Second, on this last point of blocking specific traffic, there is another business consideration: legal liability. Thus far, ISPs have been exempted from legal pursuit over allowing suspicious traffic of a potentially offending nature. However, one has to wonder how much longer the RIAA and MPAA will be kept at bay. Organizations like Napster were successfully prosecuted for facilitating the exchange of infringing materials. Putting aside the argument of whether or not the infringement cases are right, it is a valid and reasonable legal concern for ISPs who are carrying this traffic. P2P networks are increasingly defuse and complicated, meaning the ISP backbones become the common point. add to this the ongoing threat from botnets such as The Storm and Mega-D, and we see a composite that isn't appealing. Oh, and don't forget that spam now accounts for the lion's share of bandwidth utilization. If the ISP can reclaim 50% of bandwidth by taking out the channels used by botnets, then why shouldn't they be allowed to do so.

People need to stop assuming that businesses are making these decisions maliciously, with the desire to hinder what consumers can do. Instead, consumers need to understand that actions taken by orgs like Comcast are done for the purpose of self-preservation. If you look at this discussion through the eyes of the ISP business, then perhaps you will better understand the challenges posed in the net neutrality discussion.


TrackBack URL for this entry:

Listed below are links to weblogs that reference A Brief Blogroll from the Weekend:

» Bellovin on Cable Cuts... from The Falcon's View
As I mentioned here, conspiracy theories are arising about the nature of the 4 undersea cable cuts in the past week. Security veteran and sage Steve Bellovin comments on the conspiracies here. His closing quote about sums it up for... [Read More]

Post a comment


This page contains a single entry from the blog posted on February 4, 2008 9:39 AM.

The previous post in this blog was New England Who? How 'Bout Them Giants!.

The next post in this blog is American Ballet Theatre: The Sleeping Beauty.
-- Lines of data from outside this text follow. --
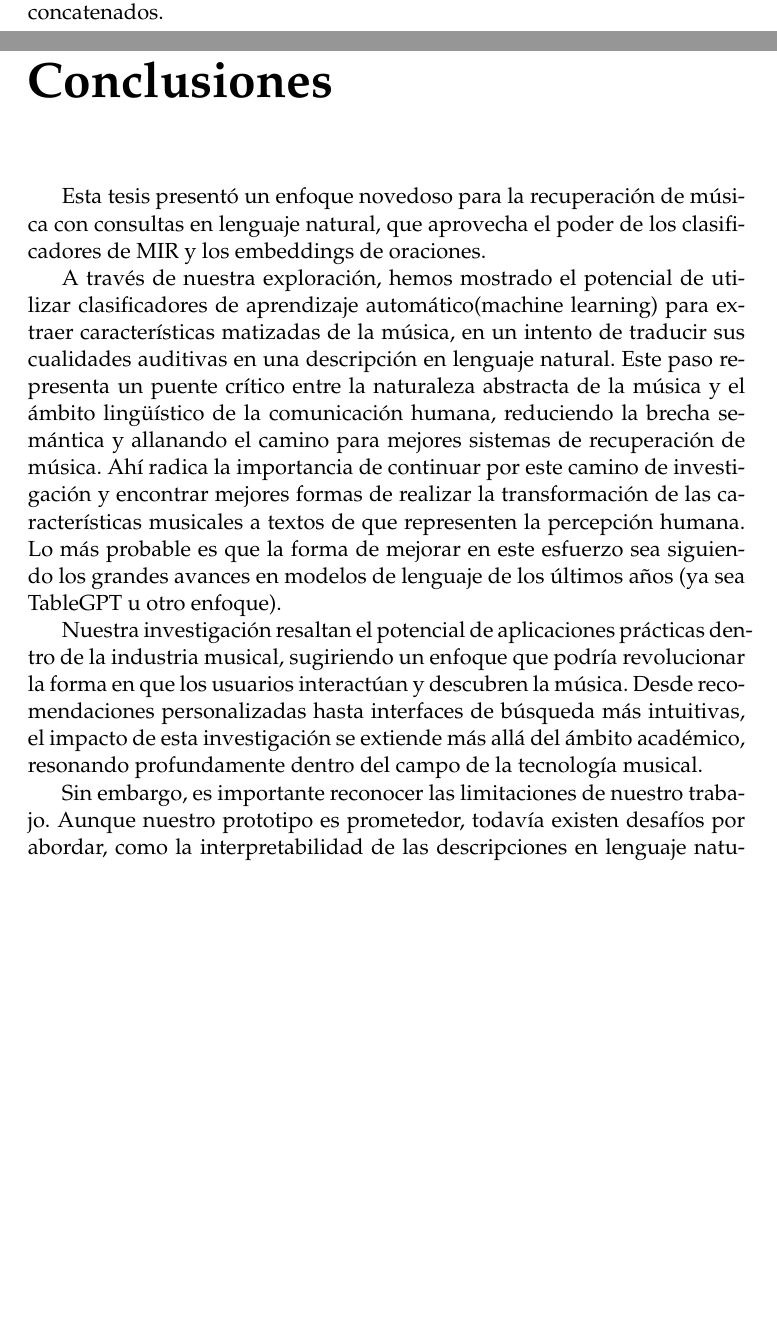
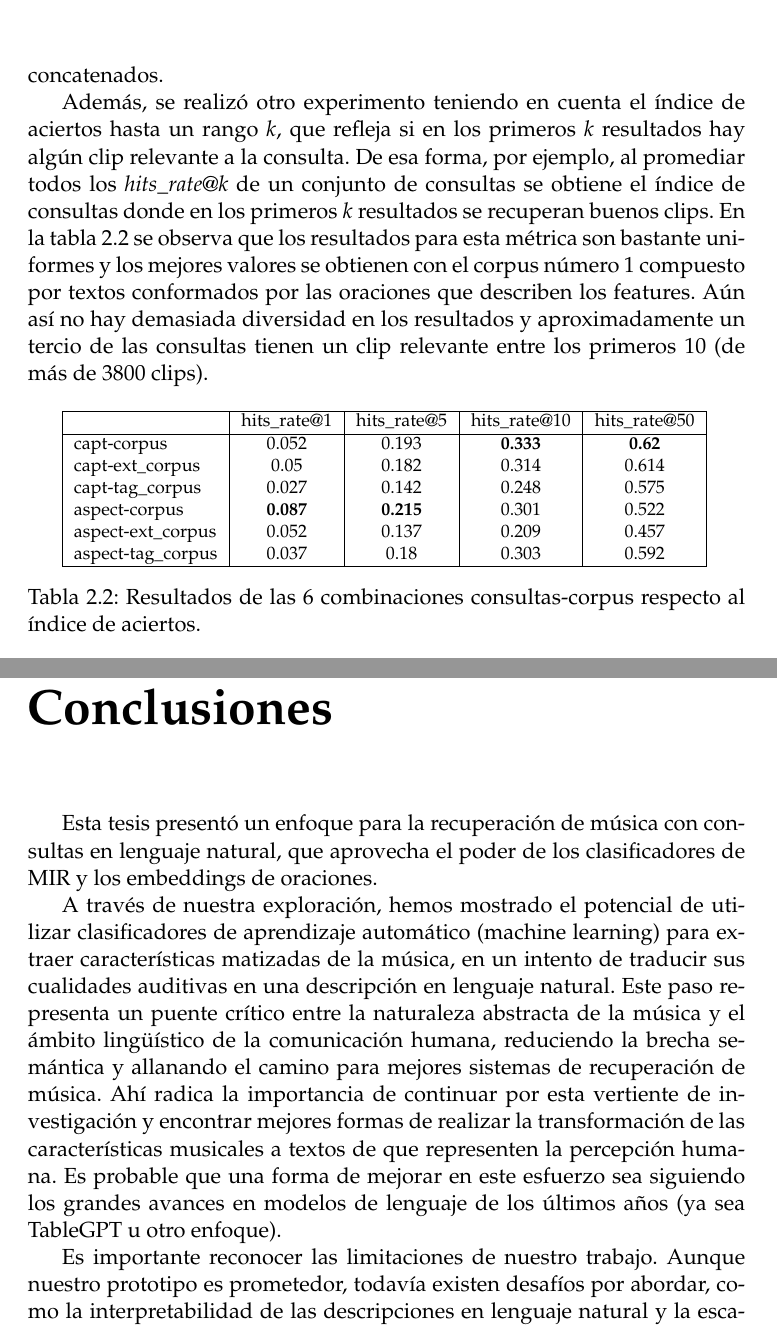
Before and after one commit to NileyGF/Busqueda-semantica-en-audios.-Tesis, a LaTeX thesis (docs/Thesis.tex, which reads docs/MainMatter/4-results.tex, docs/MainMatter/5-conclusions.tex): two parts of pages 33 and 35 of 37 before the commit and two parts of pages 34 and 36 of 38 after it, joined at a grey line, cut so that both start at the same text, the shorter picture padded with empty space. Compiled offline with pdfLaTeX.

Commit message:
results updates

```diff
--- a/docs/MainMatter/4-results.tex
+++ b/docs/MainMatter/4-results.tex
@@ -44,2 +44,20 @@ Se observa que en general, utilizar el \textit{aspect list} como consultas prove
 En cuanto a las consultas de las descripciones creadas por expertos, los mejores valores se obtienen con el corpus conformado por un texto descriptivo por cada clip. El hecho de que tanto el par de las consultas formadas por tags concatenados y el corpus creado de la misma forma (\textit{aspect-tag\_corpus}), como el par de consultas en forma de descripciones y corpus en forma de descripciones, resultaran en los mejores valores; puede indicar que es mejor que el corpus tenga la forma que más prevalece en las consultas de los usuarios o un acercamiento mixto entre descripciones como texto y tags concatenados.
 
+Además, se realizó otro experimento teniendo en cuenta el índice de aciertos hasta un rango $k$, que refleja si en los primeros $k$ resultados hay algún clip relevante a la consulta. De esa forma, por ejemplo, al promediar todos los \textit{hits\_rate$@$k} de un conjunto de consultas se obtiene el índice de consultas donde en los primeros $k$ resultados se recuperan buenos clips. En la tabla \ref{tab:hitsresults} se observa que los resultados para esta métrica son bastante uniformes y los mejores valores se obtienen con el corpus número 1 compuesto por textos conformados por las oraciones que describen los features. Aún así no hay demasiada diversidad en los resultados y aproximadamente un tercio de las consultas tienen un clip relevante entre los primeros 10 (de más de 3800 clips).
+
+\begin{table}[h]
+    \footnotesize
+    \centering
+    \begin{tabular} { | l | c | c | c | c | }
+    \hline
+                       &   hits\_rate@1   &   hits\_rate@5   &  hits\_rate@10   &  hits\_rate@50  \\
+    \hline
+    capt-corpus        & 0.052           &  0.193          &  \textbf{0.333} &  \textbf{0.62}  \\
+    capt-ext\_corpus   & 0.05            &  0.182          &  0.314          &  0.614          \\
+    capt-tag\_corpus   & 0.027           &  0.142          &  0.248          &  0.575          \\
+    aspect-corpus      & \textbf{0.087}  &  \textbf{0.215} &  0.301          &  0.522          \\
+    aspect-ext\_corpus & 0.052           &  0.137          &  0.209          &  0.457          \\
+    aspect-tag\_corpus & 0.037           &  0.18           &  0.303          &  0.592          \\
+    \hline
+    \end{tabular}
+    \caption{Resultados de las 6 combinaciones consultas-corpus	respecto al índice de aciertos.}
--- a/docs/MainMatter/5-conclusions.tex
+++ b/docs/MainMatter/5-conclusions.tex
@@ -5,14 +5,13 @@
 \label{chap:conclusions}
 \addcontentsline{toc}{chapter}{Conclusiones}
 %===================================================================================
-Esta tesis presentó un enfoque novedoso para la recuperación de música con consultas en lenguaje natural, que aprovecha el poder de los clasificadores de MIR y los embeddings de oraciones.
+Esta tesis presentó un enfoque para la recuperación de música con consultas en lenguaje natural, que aprovecha el poder de los clasificadores de MIR y los embeddings de oraciones.
 
-A través de nuestra exploración, hemos mostrado el potencial de utilizar clasificadores de aprendizaje automático(machine learning) para extraer características matizadas de la música, en un intento de traducir sus cualidades auditivas en una descripción en lenguaje natural. Este paso representa un puente crítico entre la naturaleza abstracta de la música y el ámbito lingüístico de la comunicación humana, reduciendo la brecha semántica y allanando el camino para mejores sistemas de recuperación de música. Ahí radica la importancia de continuar por este camino de investigación y encontrar mejores formas de realizar la transformación de las características musicales a textos de que representen la percepción humana. Lo más probable es que la forma de mejorar en este esfuerzo sea siguiendo los grandes avances en modelos de lenguaje de los últimos años (ya sea TableGPT u otro enfoque).
+A través de nuestra exploración, hemos mostrado el potencial de utilizar clasificadores de aprendizaje automático (machine learning) para extraer características matizadas de la música, en un intento de traducir sus cualidades auditivas en una descripción en lenguaje natural. Este paso representa un puente crítico entre la naturaleza abstracta de la música y el ámbito lingüístico de la comunicación humana, reduciendo la brecha semántica y allanando el camino para mejores sistemas de recuperación de música. Ahí radica la importancia de continuar por esta vertiente de investigación y encontrar mejores formas de realizar la transformación de las características musicales a textos de que representen la percepción humana. Es probable que una forma de mejorar en este esfuerzo sea siguiendo los grandes avances en modelos de lenguaje de los últimos años (ya sea TableGPT u otro enfoque).
 
-Nuestra investigación resaltan el potencial de aplicaciones prácticas dentro de la industria musical, sugiriendo un enfoque que podría revolucionar la forma en que los usuarios interactúan y descubren la música. Desde recomendaciones personalizadas hasta interfaces de búsqueda más intuitivas, el impacto de esta investigación se extiende más allá del ámbito académico, resonando profundamente dentro del campo de la tecnología musical.
+%Nuestra investigación resalta el potencial de aplicaciones prácticas dentro de la industria musical, sugiriendo un enfoque que podría revolucionar la forma en que los usuarios interactúan y descubren la música. Desde recomendaciones personalizadas hasta interfaces de búsqueda más intuitivas, el impacto de esta investigación se extiende más allá del ámbito académico, resonando profundamente dentro del campo de la tecnología musical.
 
-Sin embargo, es importante reconocer las limitaciones de nuestro trabajo. Aunque nuestro prototipo es prometedor, todavía existen desafíos por abordar, como la interpretabilidad de las descripciones en lenguaje natural y la escalabilidad del proceso de recuperación. También es importante señalar que aún no existen datasets para la tarea de recuperación de texto a música, y los datasets adaptables para la tarea no son de un tamaño adecuado. Reconocemos que las causas de la indisponibilidad de datasets también deben abordarse. Entre ellas se encuentran: el problema mencionado de los derechos de autor (copyright) , el hecho de que la alineación de texto y audio es una tarea computacional difícil que debe ser supervisada por humanos, y la ausencia de un estándar ampliamente adoptado para la representación multimodal de la música. Enfoques recientes de aprendizaje de representaciones multimodales han mostrado avances en muchos dominios al aprovechar enormes datos de la web, pero no en dominios musicales (al menos no en investigaciones públicas).
-
+Es importante reconocer las limitaciones de nuestro trabajo. Aunque nuestro prototipo es prometedor, todavía existen desafíos por abordar, como la interpretabilidad de las descripciones en lenguaje natural y la escalabilidad del proceso de recuperación. También es importante señalar que aún no existen datasets para la tarea de recuperación de texto a música, y los datasets adaptables para la tarea no son de un tamaño adecuado. Reconocemos que las causas de la indisponibilidad de datasets también deben abordarse. Entre ellas se encuentran: el problema mencionado de los derechos de autor (copyright), el hecho de que la alineación de texto y audio es una tarea computacional difícil que debe ser supervisada por humanos, y la ausencia de un estándar ampliamente adoptado para la representación multimodal de la música. Enfoques recientes de aprendizaje de representaciones multimodales han mostrado avances en muchos dominios al aprovechar enormes datos de la web, pero no en dominios musicales (al menos no en investigaciones públicas).
 
 El potencial para futuros avances en la recuperación de música y sistemas de recomendación es vasto. Nuestro trabajo sienta las bases para estos esfuerzos futuros. Este es un primer intento de construir una interfaz de lenguaje natural de forma libre para música, y hay mucho espacio para mejorar.
 
```
Also changed, not shown: src/data/hits_evaluations.csv (+2 -2 lines), README.md, docs/Recuperación_semántica_de_música_utilizando_embeddings_y_modelos_de_clasificación.pdf, hits_evaluation.png (added), docs/MainMatter/4-results.tex (15 more changed lines).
Many more can be found on the main index page or by looking through the archives.

Creative Commons License
This weblog is licensed under a Creative Commons License.